But now that we’ve been married for nearly fifteen years, there’s something else I love about her: her honesty. She is my most loyal critic, as well as my greatest supporter, and in a world that will all too quickly inflate you with meaningless praise, an honest, loving critic is worth more than I ever could have dreamed.
* * * * *
I spent two solid months this summer writing a novel for my children, a book about the things that concerned me when I was a kid, a book about friendship and adventure and dying (I was a melancholy child). I poured myself into that book, to the point that I was emotionally exhausted when I finished. Mentally worn out. And slightly depressed that it was over. Someday, I hope you will read this book.
But I have a fatal flaw for a fiction writer – more than one actually. In real life I avoid conflict, and that carries over into my writing. I protect my characters. No matter how hard I try, they get along too well with one another. They make responsible choices. They lay low.
This is not a good recipe for creating engaging fiction.
* * * * *
When I returned to blogging about a month ago, you all welcomed me back with open arms. I was away for nearly a year, yet you came back, too. More importantly, I’m enjoying myself again because at some point during my break I got over my obsession with numbers. I no longer get panic attacks if I don’t have a post lined up for the next day. I no longer feel the heart-rending disappointment when a post flops.
Still, I felt a sense of unease. This isn’t really what I want to write, not forever, I told myself at night, staring at the ceiling high above. I want to write fiction. I want to be a novelist.
But a sneaking suspicion had begun to grow in my mind, one that I pondered ever since finishing the book for my kids. And when I didn’t have the strength to say the words out loud, Maile said them for me.
They came after I expressed my novelist frustrations to her one morning. We were making the bed. I went on and on, complaining about my weaknesses as a fiction writer, my unhappiness with the plot of the children’s book I had written. Then she said something, something that I had been thinking but did not have the strength to admit out loud. Something that, if I had let it, could have hurt me deeply.
“You might not want to hear what I have to say,” she said in a kind voice.
“No, go ahead.”
“Maybe,” she said, “just maybe, you’re not a novelist. Maybe you’re a nonfiction writer. That’s your best writing. That’s what people respond to.”
I took a deep breath. Sometimes the truth about ourselves hurts. Sometimes it isn’t exactly what we want to hear.
“I’ve been wondering the same thing,” I admitted.
* * * * *

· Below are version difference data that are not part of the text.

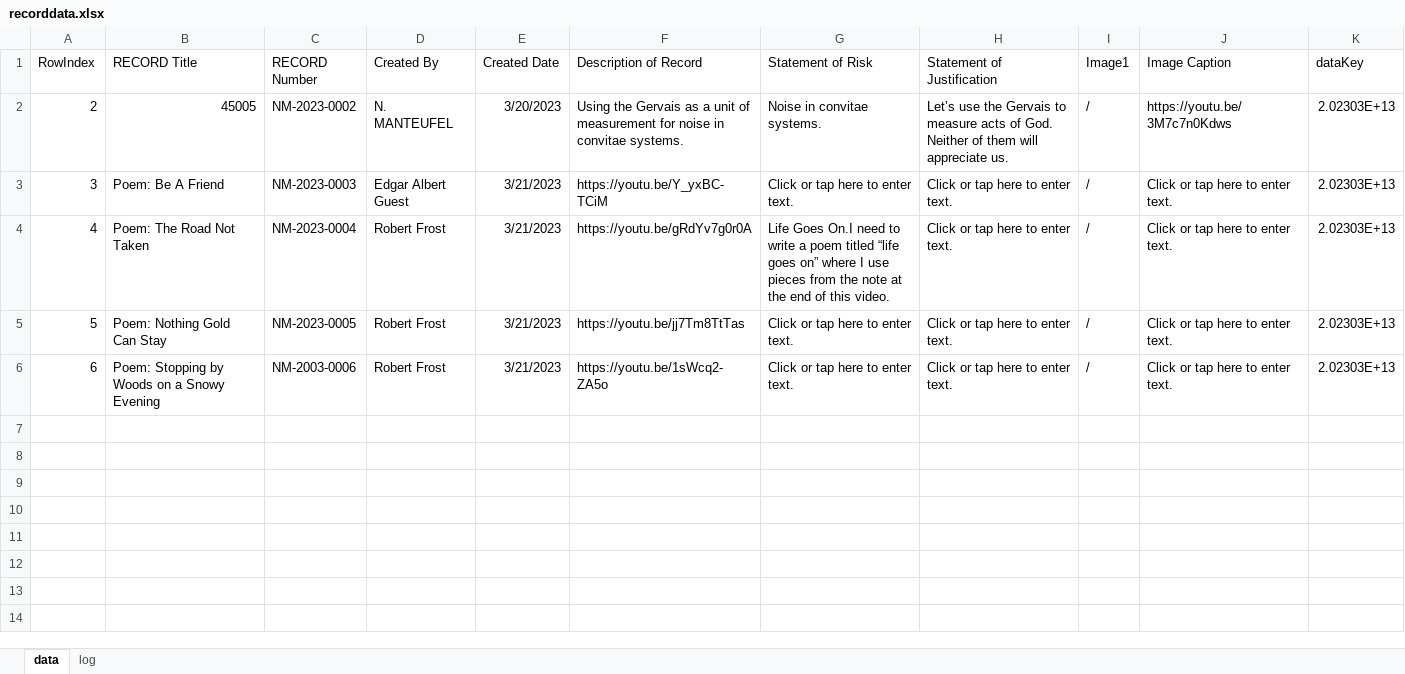
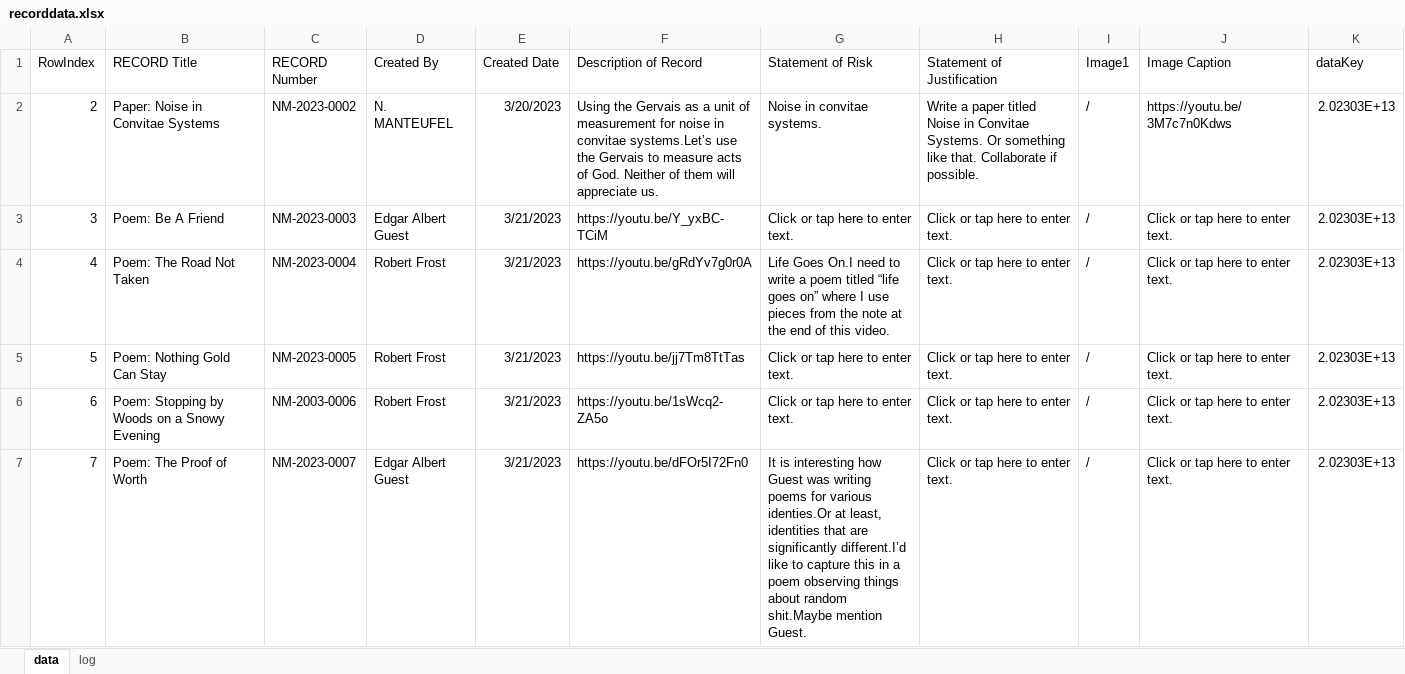
Before and after one commit to miniPCB/BexarThought, an Excel workbook: 00 Attention/data/recorddata.xlsx, sheet data, drawn as a sheet; values as stored, in another font and other column widths than the file's, no borders; the diff names each change by its address in the sheet, - before the commit and + after, or states it on an @@ line.

```diff
--- a/00 Attention/data/recorddata.xlsx (sheet data)
+++ b/00 Attention/data/recorddata.xlsx (sheet data)
-B2 (RECORD Title): 45005
+B2 (RECORD Title): Paper: Noise in Convitae Systems
-F2 (Description of Record): …in convitae systems.
+F2 (Description of Record): …in convitae systems.Let’s use the Gervais to measure acts of God. Neither of them will appreciate us.
-H2 (Statement of Justification): Let’s use the Gervais to measure acts of God. Neither of them will appreciate us.
+H2 (Statement of Justification): Write a paper titled Noise in Convitae Systems. Or something like that. Collaborate if possible.
+row 7: 7 | Poem: The Proof of Worth | NM-2023-0007 | Edgar Albert Guest | 3/21/2023 | https://youtu.be/dFOr5I72Fn0 | It is interesting how Guest was writing poems for various identies.Or at least, identities that are significantly different.I’d like to capture this in a poem observing things about random shit.Maybe mention Guest. | Click or tap here to enter text. | / | Click or tap here to enter text. | 2.02303E+13
```
Also changed, not shown: 00 Attention/Attention Radar.xlsm, 4 other files.
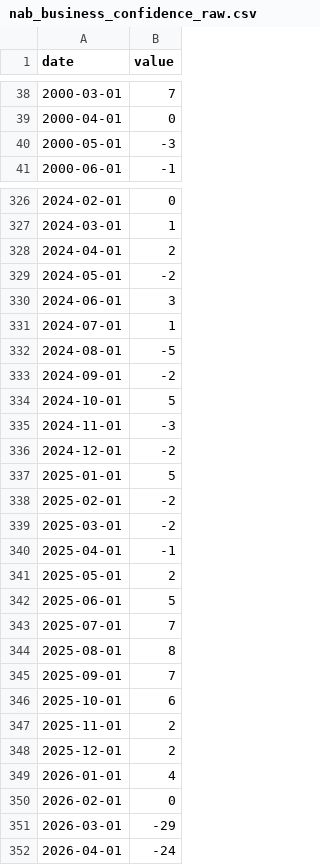
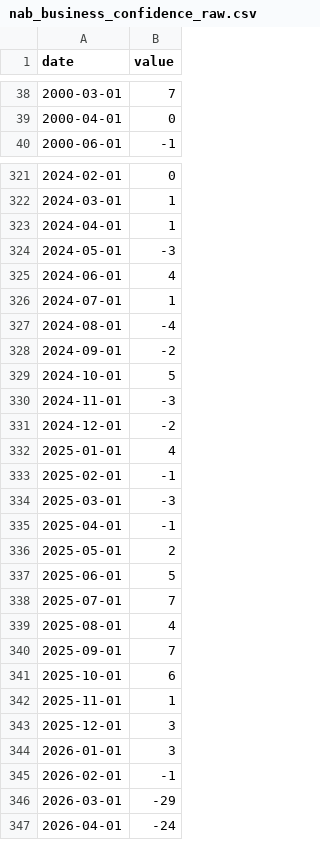
Before and after one commit to adrasyn/nowcasting, a CSV file: pipeline/nab_business_confidence_raw.csv, drawn as a sheet; only a part is shown, gaps mark what is left out; the diff covers the shown part only.

```diff
--- a/pipeline/nab_business_confidence_raw.csv
+++ b/pipeline/nab_business_confidence_raw.csv
@@ -39,3 +39,2 @@ date,value
 2000-04-01,0
-2000-05-01,-3
 2000-06-01,-1
@@ -327,7 +322,7 @@ date,value
 2024-03-01,1
-2024-04-01,2
-2024-05-01,-2
-2024-06-01,3
+2024-04-01,1
+2024-05-01,-3
+2024-06-01,4
 2024-07-01,1
-2024-08-01,-5
+2024-08-01,-4
 2024-09-01,-2
@@ -336,5 +331,5 @@ date,value
 2024-12-01,-2
-2025-01-01,5
-2025-02-01,-2
-2025-03-01,-2
+2025-01-01,4
+2025-02-01,-1
+2025-03-01,-3
 2025-04-01,-1
@@ -343,9 +338,9 @@ date,value
 2025-07-01,7
-2025-08-01,8
+2025-08-01,4
 2025-09-01,7
 2025-10-01,6
-2025-11-01,2
-2025-12-01,2
-2026-01-01,4
-2026-02-01,0
+2025-11-01,1
+2025-12-01,3
+2026-01-01,3
+2026-02-01,-1
 2026-03-01,-29
```
Also changed, not shown: 1 added row, 5 removed rows and 72 edited cells elsewhere in this file, 2 other files.
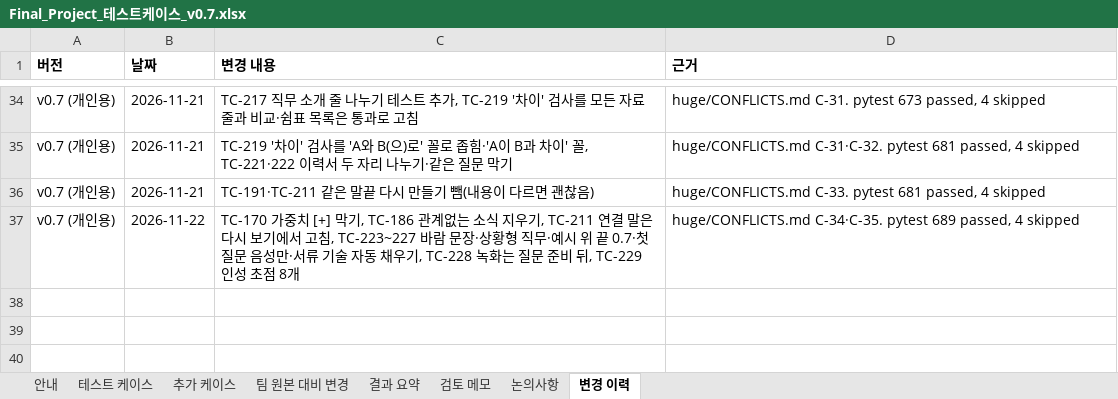
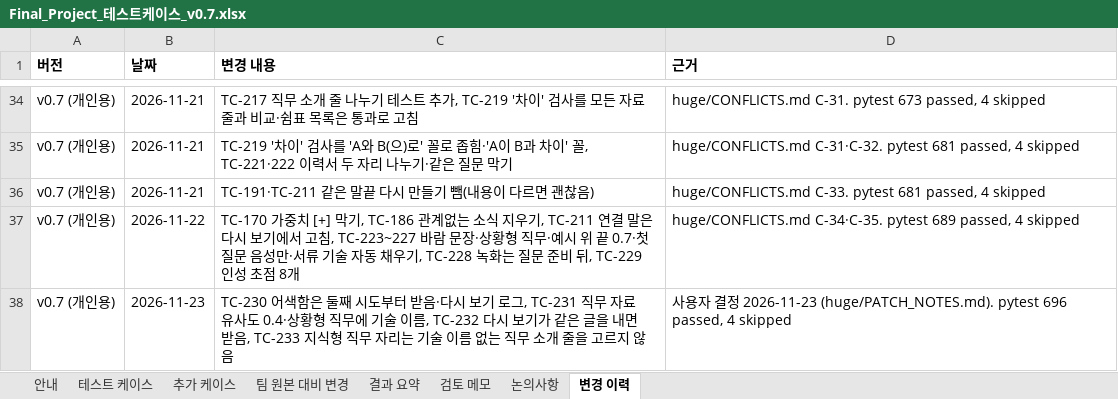
Before and after one commit to lampinthejini/home-work, an Excel workbook: HWF(TeamMAKE)/개인용/Final_Project_테스트케이스_v0.7.xlsx, sheet 변경 이력, drawn as a sheet; only a part is shown, gaps mark what is left out; values as stored, in another font and other column widths than the file's, no borders; the diff names each change by its address in the sheet, - before the commit and + after, or states it on an @@ line.

```diff
--- a/HWF(TeamMAKE)/개인용/Final_Project_테스트케이스_v0.7.xlsx (sheet 변경 이력)
+++ b/HWF(TeamMAKE)/개인용/Final_Project_테스트케이스_v0.7.xlsx (sheet 변경 이력)
+row 38: v0.7 (개인용) | 2026-11-23 | TC-230 어색함은 둘째 시도부터 받음·다시 보기 로그, TC-231 직무 자료 유사도 0.4·상황형 직무에 기술 이름, TC-232 다시 보기가 같은 글을 내면 받음, TC-233 지식형 직무 자리는 기술 이름 없는 직무 소개 줄을 고르지 않음 | 사용자 결정 2026-11-23 (huge/PATCH_NOTES.md). pytest 696 passed, 4 skipped
```
Also changed, not shown: sheet 추가 케이스, HWF(TeamMAKE)/개인용/Final_Project_기능정의서_0.7v.xlsx, 13 other files.
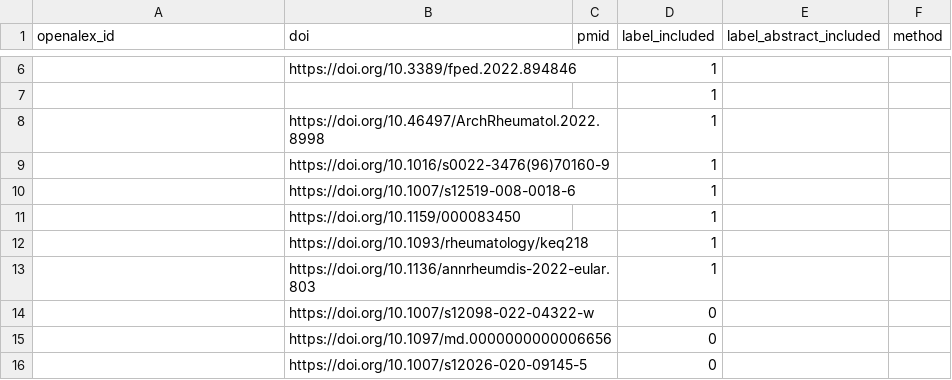
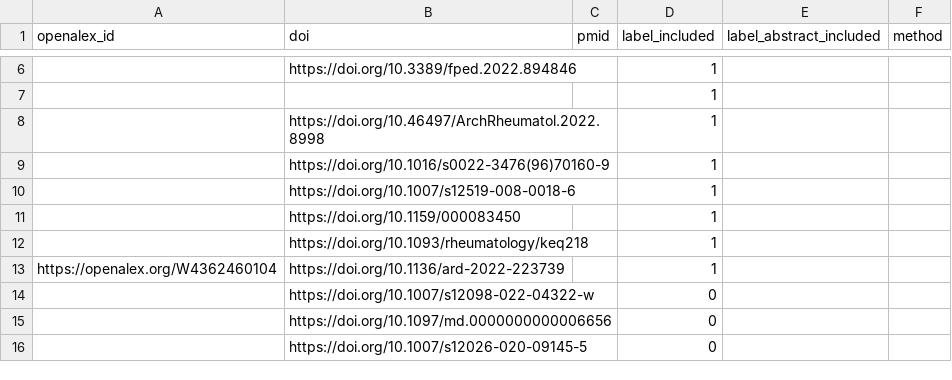
Before and after one commit to asreview/synergy-dataset, a CSV file: datasets/Bindoli_2024b/Bindoli_2024b_ids.csv, drawn as a sheet; only a part is shown, gaps mark what is left out.

```diff
--- a/datasets/Bindoli_2024b/Bindoli_2024b_ids.csv
+++ b/datasets/Bindoli_2024b/Bindoli_2024b_ids.csv
@@ -12,3 +12,3 @@ openalex_id,doi,pmid,label_included,label_abstract_included,method
 ,https://doi.org/10.1093/rheumatology/keq218,,1,,
-,https://doi.org/10.1136/annrheumdis-2022-eular.803,,1,,
+https://openalex.org/W4362460104,https://doi.org/10.1136/ard-2022-223739,,1,,
 ,https://doi.org/10.1007/s12098-022-04322-w,,0,,
```
Also changed, not shown: 1 other file.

I wonder how many of us spend our lives trying to be what we want to be instead of embracing who we are? I wonder if this contributes to the truth behind Thoreau’s famous quote that “The mass of men lead lives of quiet desperation.” Maybe we’re desperate because we’re dishonest with ourselves and with each other about who we are.
What would happen if we were honest with ourselves? What would happen if we listened to the loving voices that speak into our lives, the voices of those who love us, those who can sometimes see what we cannot, or will not, see?
Of course there’s a flip side to this coin, the truth that life is a struggle, a journey, and that anything worth having takes some work, some perseverance. Don’t give up on your dreams. Etcetera, etcetera. But maybe the one thing standing between you and the life you were meant to live is a dash of humility, a small measure of honesty, and a mustard seed of hope.
The hope that who you are, who you were created to be, is enough.